After a minimum of two years Captain Bill will come out to harvest the clams with clam rakes. Simple, right? Okay, cue the ducks. One problem with steamer clams is that they are a soft shell clam, and ducks can eat a steamer clam whole—shell and all—and go through a bed of clams like the research department at High Times at an all-youcan-eat pasta bar. They can cause massive destruction, flying in numbers that would make Alfred Hitchcock shudder. To make matters worse, when ducks pile up to the buffet, seagulls take notice and crash the party. It’s a nightmare and can cost a clam farmer a lot of money. (Curiously, ducks will only descend on a bed in a few inches of water. No more. No less. Once you scare them, ducks know their opportunity is over and won’t return. That is, until the next tide.) “And the moon snails!” Bill bellowed, “They’re a pain too! Moon snails will eat a clam by drilling right through the shell, which drills a bigger hole in my wallet!”
If a bed is ignored just a day too long, the sand can get up over the net and the net gets buried. If the net gets buried, clams will die. It all happens in the blink of an eye. In one tide a net gets buried, in another a bed gets wiped out from animals. Getting fresh nets down is time consuming—digging, plowing, stretching. But getting old nets up is simply back breaking. There’s no other way to describe it, even when it’s 60 degrees and sunny. Never mind when you are dealing with sub-freezing temperatures, high winds and the risk of actually freezing to death a mile and a half from shore because your motor wouldn’t start, or you lost track of the tide, or your anchor gave way. It happens.

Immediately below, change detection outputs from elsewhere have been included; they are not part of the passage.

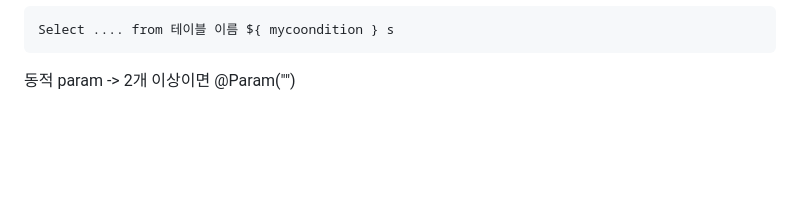
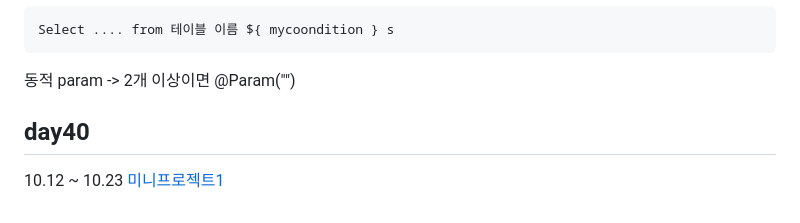
Before and after one commit to koo1996/Test-respository, a Markdown page: Java/readme.md, the part around the change. Rendered like a GitHub page; blank space fills up the shorter version.

```diff
--- a/Java/readme.md
+++ b/Java/readme.md
@@ -952,3 +952,7 @@ ${ ... } from emp ${}
     Select .... from 테이블 이름 ${ mycoondition } s
 
 동적 param -> 2개 이상이면 @Param("")
+
+## day40
+
+10.12 ~ 10.23 [미니프로젝트1](https://www.notion.so/KOSA-1-269f5493e9d5451e84b011cd82f2a131)
```
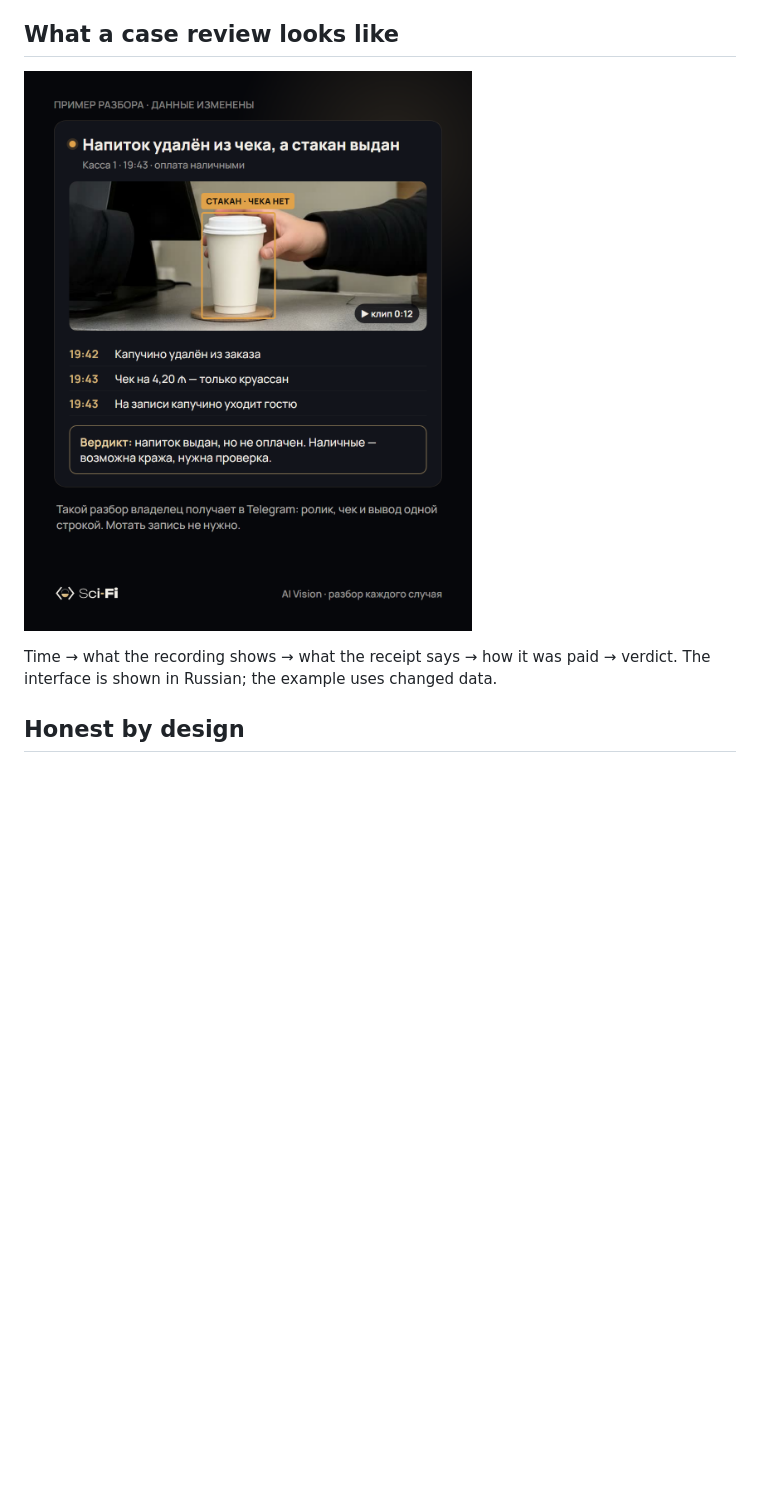
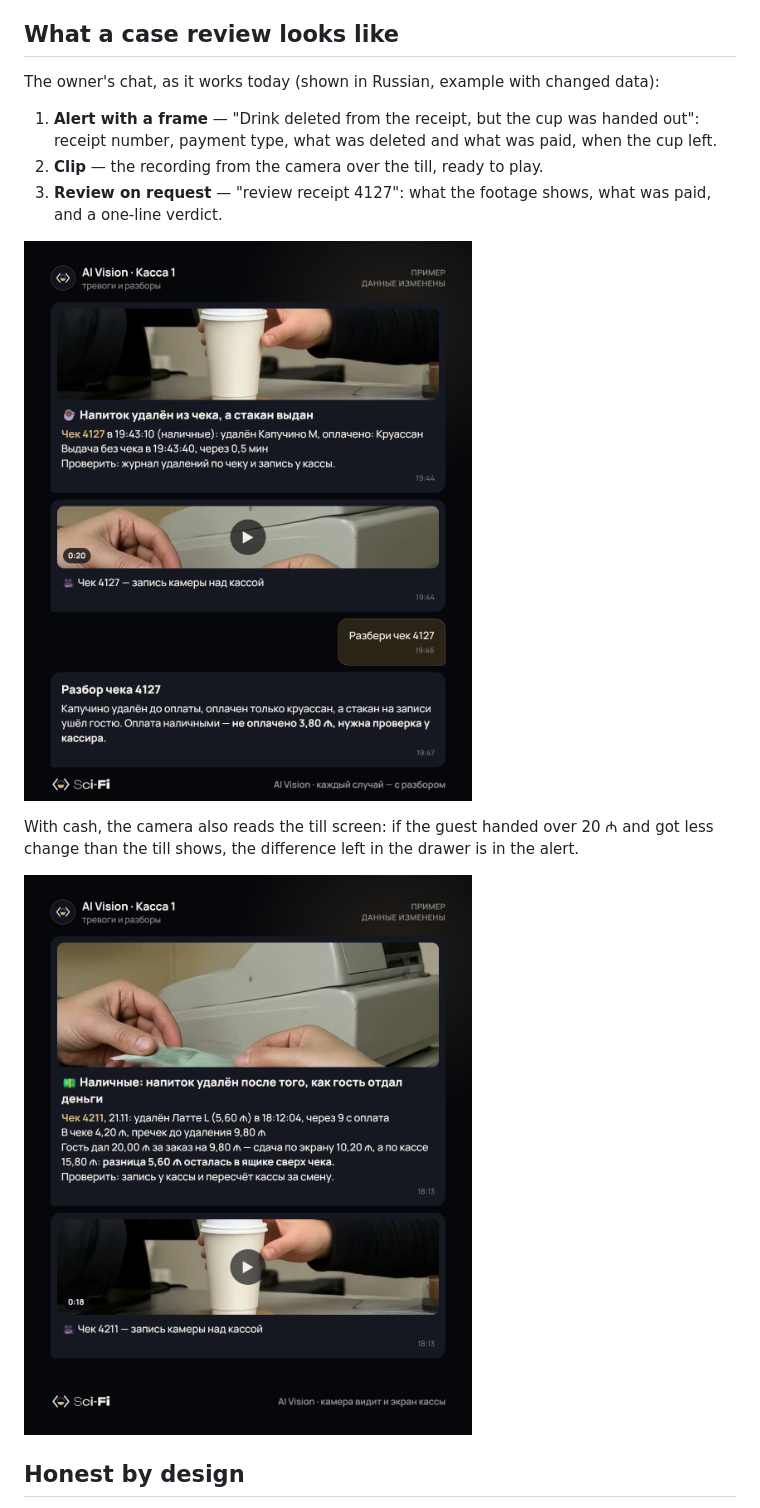
Before and after one commit to zullfi95/ai-vision, a Markdown page: README.md, the part around the change. Rendered like a GitHub page; pictures changed too: assets/06-case-review-message.png, assets/07-cash-change-message.png (added); blank space fills up the shorter version.

Commit message:
Showcase: case review in the real alert format, cash change alert

```diff
--- a/README.md
+++ b/README.md
@@ -21,9 +21,17 @@ Each one on its own looks like a mistake. That is why every mismatch gets a revi
 
 ## What a case review looks like
 
-![Case review message](assets/06-case-review-message.png)
+The owner's chat, as it works today (shown in Russian, example with changed data):
 
-Time → what the recording shows → what the receipt says → how it was paid → verdict. The interface is shown in Russian; the example uses changed data.
+1. **Alert with a frame** — "Drink deleted from the receipt, but the cup was handed out": receipt number, payment type, what was deleted and what was paid, when the cup left.
+2. **Clip** — the recording from the camera over the till, ready to play.
+3. **Review on request** — "review receipt 4127": what the footage shows, what was paid, and a one-line verdict.
+
+![Case review in the owner's chat](assets/06-case-review-message.png)
+
+With cash, the camera also reads the till screen: if the guest handed over 20 ₼ and got less change than the till shows, the difference left in the drawer is in the alert.
+
+![Cash change alert](assets/07-cash-change-message.png)
 
 ## Honest by design
 
```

On our way back to the boat, Bill pointed out some of his farm’s history. He showed me where he tried his hand at oystering, and also pointed out one of his few remaining quahog beds. “Ten years ago I lost close to seven million quahogs in one freeze,” he told me. Now knowing what the work entails, that news is positively heartbreaking. “After that I just stuck to what I do best— steamer clams.” We dragged everything back into the boat and headed back though the now-altered maze of sand bars. My time with the High-Tide Lawyer was over, and I could almost feel his sigh of relief. Bill quietly stared out to the horizon as we sped back to the harbor. Breaking the silence for the last time, I asked him about the best part of it all. “The sunrises,” he told me. “I’ve loved every one of them.” I thought about the brutal winters, the ducks, the digging, the plowing, the crazy hours. I asked about the worst part of it all. With a smile his squinting eyes looked straight into mine and he responded, “There isn’t one. I love it all.” And I knew he was telling the truth.